[Stored entries]
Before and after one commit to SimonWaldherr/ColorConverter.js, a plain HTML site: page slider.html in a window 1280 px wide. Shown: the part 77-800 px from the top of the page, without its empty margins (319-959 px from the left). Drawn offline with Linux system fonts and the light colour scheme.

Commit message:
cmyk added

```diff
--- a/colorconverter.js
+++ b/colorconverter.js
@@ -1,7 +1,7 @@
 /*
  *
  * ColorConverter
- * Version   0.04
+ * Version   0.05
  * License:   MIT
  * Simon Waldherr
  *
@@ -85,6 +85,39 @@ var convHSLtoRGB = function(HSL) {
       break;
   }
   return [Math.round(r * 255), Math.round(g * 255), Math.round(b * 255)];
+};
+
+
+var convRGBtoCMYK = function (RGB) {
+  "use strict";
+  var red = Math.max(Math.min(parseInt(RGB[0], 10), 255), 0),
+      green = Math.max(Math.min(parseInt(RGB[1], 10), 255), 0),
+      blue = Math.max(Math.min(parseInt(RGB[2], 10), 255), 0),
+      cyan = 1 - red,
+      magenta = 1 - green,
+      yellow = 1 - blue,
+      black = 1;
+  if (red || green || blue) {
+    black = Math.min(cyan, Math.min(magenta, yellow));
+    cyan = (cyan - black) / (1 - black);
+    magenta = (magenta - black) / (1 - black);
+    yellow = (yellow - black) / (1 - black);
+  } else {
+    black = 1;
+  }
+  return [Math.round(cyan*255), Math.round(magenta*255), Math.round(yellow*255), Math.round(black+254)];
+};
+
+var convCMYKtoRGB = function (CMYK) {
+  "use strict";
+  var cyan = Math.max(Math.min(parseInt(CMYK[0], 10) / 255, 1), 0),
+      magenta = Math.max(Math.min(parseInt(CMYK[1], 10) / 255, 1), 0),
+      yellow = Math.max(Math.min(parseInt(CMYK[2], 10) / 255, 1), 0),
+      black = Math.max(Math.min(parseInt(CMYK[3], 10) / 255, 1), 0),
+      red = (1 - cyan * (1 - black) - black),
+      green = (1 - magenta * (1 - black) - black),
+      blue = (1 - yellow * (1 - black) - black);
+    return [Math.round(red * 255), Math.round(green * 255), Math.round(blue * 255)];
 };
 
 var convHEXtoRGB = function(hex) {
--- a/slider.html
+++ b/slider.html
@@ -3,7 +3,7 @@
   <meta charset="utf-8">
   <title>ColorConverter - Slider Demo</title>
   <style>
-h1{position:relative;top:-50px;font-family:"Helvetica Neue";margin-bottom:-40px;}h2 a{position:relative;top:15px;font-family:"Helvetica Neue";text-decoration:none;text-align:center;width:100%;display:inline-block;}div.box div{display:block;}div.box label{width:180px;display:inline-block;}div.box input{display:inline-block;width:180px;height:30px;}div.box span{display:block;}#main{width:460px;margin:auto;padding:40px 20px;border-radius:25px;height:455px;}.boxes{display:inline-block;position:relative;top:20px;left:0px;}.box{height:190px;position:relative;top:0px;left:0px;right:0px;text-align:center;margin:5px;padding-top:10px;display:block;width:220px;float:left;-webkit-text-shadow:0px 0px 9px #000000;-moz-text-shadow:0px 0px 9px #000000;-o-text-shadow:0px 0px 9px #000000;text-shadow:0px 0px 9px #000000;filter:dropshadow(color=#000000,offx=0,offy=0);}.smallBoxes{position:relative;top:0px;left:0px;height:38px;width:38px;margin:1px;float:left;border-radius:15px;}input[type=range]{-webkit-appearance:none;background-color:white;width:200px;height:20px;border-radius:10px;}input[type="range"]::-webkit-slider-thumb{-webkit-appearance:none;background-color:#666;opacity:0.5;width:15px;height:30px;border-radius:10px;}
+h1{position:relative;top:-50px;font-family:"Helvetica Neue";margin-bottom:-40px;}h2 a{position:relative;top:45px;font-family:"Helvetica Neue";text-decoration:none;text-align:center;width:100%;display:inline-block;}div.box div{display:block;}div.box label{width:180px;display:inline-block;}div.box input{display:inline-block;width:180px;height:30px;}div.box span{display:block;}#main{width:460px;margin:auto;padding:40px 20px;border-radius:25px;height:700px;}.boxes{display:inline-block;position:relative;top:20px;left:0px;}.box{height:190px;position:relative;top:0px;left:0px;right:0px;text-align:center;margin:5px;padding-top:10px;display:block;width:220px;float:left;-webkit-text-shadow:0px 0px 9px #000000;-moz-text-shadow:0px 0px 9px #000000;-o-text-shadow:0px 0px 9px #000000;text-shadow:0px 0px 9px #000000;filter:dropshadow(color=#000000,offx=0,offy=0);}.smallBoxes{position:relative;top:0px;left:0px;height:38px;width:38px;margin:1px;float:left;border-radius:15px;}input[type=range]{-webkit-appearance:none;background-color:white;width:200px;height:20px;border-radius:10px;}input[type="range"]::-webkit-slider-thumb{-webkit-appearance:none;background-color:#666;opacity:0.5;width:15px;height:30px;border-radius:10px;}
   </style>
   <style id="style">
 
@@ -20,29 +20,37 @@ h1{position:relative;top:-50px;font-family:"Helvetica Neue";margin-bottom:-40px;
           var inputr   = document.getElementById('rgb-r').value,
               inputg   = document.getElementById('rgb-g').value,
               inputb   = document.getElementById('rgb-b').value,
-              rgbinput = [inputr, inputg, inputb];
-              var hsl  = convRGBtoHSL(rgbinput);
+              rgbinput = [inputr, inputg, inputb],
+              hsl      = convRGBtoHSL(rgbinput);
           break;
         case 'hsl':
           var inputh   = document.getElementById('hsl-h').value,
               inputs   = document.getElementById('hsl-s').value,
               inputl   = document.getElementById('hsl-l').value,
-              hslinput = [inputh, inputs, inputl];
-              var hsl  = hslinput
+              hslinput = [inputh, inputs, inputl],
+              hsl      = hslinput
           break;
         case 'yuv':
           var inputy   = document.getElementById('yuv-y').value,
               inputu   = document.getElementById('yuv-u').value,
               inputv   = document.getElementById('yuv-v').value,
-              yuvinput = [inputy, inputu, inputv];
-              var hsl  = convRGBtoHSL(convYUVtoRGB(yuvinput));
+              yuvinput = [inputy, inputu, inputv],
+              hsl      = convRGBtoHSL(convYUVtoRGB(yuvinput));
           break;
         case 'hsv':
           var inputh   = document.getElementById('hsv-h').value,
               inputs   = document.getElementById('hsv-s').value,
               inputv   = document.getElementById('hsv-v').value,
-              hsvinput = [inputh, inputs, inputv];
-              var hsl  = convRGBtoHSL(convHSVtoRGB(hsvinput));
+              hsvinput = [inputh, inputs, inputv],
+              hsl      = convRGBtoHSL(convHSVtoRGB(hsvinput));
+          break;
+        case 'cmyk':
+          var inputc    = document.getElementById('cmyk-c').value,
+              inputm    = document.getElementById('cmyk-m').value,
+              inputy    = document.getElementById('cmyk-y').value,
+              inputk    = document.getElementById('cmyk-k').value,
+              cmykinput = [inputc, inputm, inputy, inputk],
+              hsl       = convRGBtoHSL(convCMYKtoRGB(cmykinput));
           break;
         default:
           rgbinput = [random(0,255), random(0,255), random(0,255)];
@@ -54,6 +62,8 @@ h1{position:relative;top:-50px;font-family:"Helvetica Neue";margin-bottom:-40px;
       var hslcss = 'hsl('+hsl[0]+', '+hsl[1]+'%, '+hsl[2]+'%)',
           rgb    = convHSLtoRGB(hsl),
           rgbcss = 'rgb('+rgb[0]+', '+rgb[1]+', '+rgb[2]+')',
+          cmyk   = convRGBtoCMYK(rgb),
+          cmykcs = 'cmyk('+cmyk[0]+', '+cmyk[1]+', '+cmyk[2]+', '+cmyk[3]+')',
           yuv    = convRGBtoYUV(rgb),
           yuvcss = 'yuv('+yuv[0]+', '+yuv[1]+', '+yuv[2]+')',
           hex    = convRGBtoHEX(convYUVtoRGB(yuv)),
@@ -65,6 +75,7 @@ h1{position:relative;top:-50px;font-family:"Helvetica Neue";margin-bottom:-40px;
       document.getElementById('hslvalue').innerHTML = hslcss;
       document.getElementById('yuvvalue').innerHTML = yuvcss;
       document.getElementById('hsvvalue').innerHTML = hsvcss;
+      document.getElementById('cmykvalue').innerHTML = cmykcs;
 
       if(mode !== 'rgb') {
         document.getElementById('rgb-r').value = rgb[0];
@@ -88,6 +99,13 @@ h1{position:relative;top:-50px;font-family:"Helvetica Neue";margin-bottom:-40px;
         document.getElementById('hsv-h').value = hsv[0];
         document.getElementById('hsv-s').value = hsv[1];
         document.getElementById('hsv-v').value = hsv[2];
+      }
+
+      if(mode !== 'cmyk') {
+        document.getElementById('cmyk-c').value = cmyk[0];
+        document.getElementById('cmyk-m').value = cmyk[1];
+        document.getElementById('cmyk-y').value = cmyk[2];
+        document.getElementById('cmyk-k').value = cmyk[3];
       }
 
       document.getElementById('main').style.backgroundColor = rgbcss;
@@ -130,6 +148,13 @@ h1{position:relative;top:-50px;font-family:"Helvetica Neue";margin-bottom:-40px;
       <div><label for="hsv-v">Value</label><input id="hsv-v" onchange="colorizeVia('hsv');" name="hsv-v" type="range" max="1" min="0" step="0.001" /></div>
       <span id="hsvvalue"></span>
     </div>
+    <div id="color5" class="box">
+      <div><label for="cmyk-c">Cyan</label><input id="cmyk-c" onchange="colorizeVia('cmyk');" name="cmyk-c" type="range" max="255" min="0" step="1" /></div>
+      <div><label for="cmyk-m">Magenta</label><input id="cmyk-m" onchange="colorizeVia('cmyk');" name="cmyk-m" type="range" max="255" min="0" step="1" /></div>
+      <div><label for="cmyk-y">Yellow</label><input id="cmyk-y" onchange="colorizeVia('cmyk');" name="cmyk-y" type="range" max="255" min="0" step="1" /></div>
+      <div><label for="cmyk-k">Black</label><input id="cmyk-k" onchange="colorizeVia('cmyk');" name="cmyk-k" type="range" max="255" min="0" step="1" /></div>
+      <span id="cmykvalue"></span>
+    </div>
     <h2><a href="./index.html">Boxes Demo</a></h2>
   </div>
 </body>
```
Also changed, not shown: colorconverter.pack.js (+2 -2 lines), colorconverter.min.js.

**WHAT THE EXERCISE ASKS:**
From the records above, return each line where "inputy" occurs.

**RESULT FOR THIS EXERCISE:**
           var inputy   = document.getElementById('yuv-y').value,
-              yuvinput = [inputy, inputu, inputv];
+              yuvinput = [inputy, inputu, inputv],
+              inputy    = document.getElementById('cmyk-y').value,
+              cmykinput = [inputc, inputm, inputy, inputk],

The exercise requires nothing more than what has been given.